Wigan family urge more people to become bone marrow donors

Andrew Parry was just one when he died
Andrew Parry was just one when he died

A heartbroken mother and sister are urging Wiganers to help save lives by becoming bone marrow donors.

One-year-old Andrew Parry died on New Year’s Eve in 1985, just months after being diagnosed with aplastic anaemia.

People across the borough were tested, but sadly a suitable bone marrow donor could not be found for the tot.

More than 30 years later, his mother Janet Erlam and sister Gill Parsonage have renewed their appeal for people to become donors.

They have been inspired by a six-year-old boy with the same condition and hope a match will be found for him, as well as other people fighting for their lives.

“It’s probably the single worst thing that’s ever happened to me," said Gill.

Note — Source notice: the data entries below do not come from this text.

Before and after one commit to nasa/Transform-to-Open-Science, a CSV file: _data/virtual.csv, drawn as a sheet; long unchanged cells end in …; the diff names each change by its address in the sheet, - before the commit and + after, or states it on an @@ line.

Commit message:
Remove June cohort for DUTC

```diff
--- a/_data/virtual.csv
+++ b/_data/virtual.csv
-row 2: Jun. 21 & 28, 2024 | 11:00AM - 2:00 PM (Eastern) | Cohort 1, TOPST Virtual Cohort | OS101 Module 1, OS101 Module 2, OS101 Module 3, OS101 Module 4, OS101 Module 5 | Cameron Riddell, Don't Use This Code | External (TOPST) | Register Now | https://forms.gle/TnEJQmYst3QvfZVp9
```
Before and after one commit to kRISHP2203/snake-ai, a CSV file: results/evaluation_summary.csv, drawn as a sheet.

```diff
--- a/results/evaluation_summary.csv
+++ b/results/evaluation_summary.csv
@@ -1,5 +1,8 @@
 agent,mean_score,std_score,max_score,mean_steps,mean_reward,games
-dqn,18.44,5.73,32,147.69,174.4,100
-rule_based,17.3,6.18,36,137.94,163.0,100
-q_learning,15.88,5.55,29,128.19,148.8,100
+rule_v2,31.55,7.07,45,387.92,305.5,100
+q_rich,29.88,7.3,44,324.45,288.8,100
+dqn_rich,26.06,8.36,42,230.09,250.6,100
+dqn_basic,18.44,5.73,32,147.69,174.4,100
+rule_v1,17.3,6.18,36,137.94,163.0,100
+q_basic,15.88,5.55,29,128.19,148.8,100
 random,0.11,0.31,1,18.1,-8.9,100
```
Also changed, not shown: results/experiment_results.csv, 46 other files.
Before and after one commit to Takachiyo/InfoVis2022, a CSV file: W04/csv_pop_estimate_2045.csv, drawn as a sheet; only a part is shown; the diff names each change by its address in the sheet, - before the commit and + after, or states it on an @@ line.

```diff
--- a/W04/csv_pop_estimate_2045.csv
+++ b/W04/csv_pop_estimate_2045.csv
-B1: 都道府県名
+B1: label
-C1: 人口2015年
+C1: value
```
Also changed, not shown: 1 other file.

More than 30 years have passed since Andrew died, but the pain has never gone away.

The tot was diagnosed with aplastic anaemia in July 1985, a rare and serious blood disorder caused by the bone marrow not functioning properly.

Sadly, Andrew died just a few months later, on New Year’s Eve, weeks before his second birthday.

Gill, who is now 42 and was nine at the time, said: “It was horrific. I think probably the biggest thing with Andrew’s illness was so little was known about it at the time.

“The whole thing now, where they look for bone marrow donors and things like that, was just coming in at the time and I was tested for Andrew and I didn’t match him.

“It was very quick, the progression of the illness.”

When Andrew was diagnosed, the family was “mystified” as they had never heard of aplastic anaemia.

Gill said: “The biggest thing Andrew suffered from was low platelet counts, which meant he was prone to bleeding. If he fell and cut himself, he would bleed out and it would be very difficult to stop it. He was also prone to internal bleeding.”

Despite needing treatment at Royal Manchester Children’s Hospital, Gill says her beloved brother was “an absolute trooper”.

“He just stormed through it. He still had so much energy. There were so many aspects of the illness that he should have been bed-ridden, but there was something so unique about him and so brave about him,” she said.

“It didn’t enter my head for a minute that he would die. I thought he would get over it.”

Gill hoped her baby brother would be home for Christmas Day in 1985 and was delighted when he arrived on Christmas Eve.

But her mum woke her up early on Christmas Day, as Andrew had internal bleeding and needed to go back to hospital.

Doctors did not expect him to make it through the day after losing so much blood, but he survived.

However, Andrew sadly had a brain haemorrhage a few days later and died on New Year’s Eve.

Her brother’s death had a real impact on Gill and her mother Janet Erlam.

Gill, who lives in Wigan with husband Ian, said: “Me and my mum have been incredibly close. We have kept each other strong through it because there is nothing on earth like living through the death of a child.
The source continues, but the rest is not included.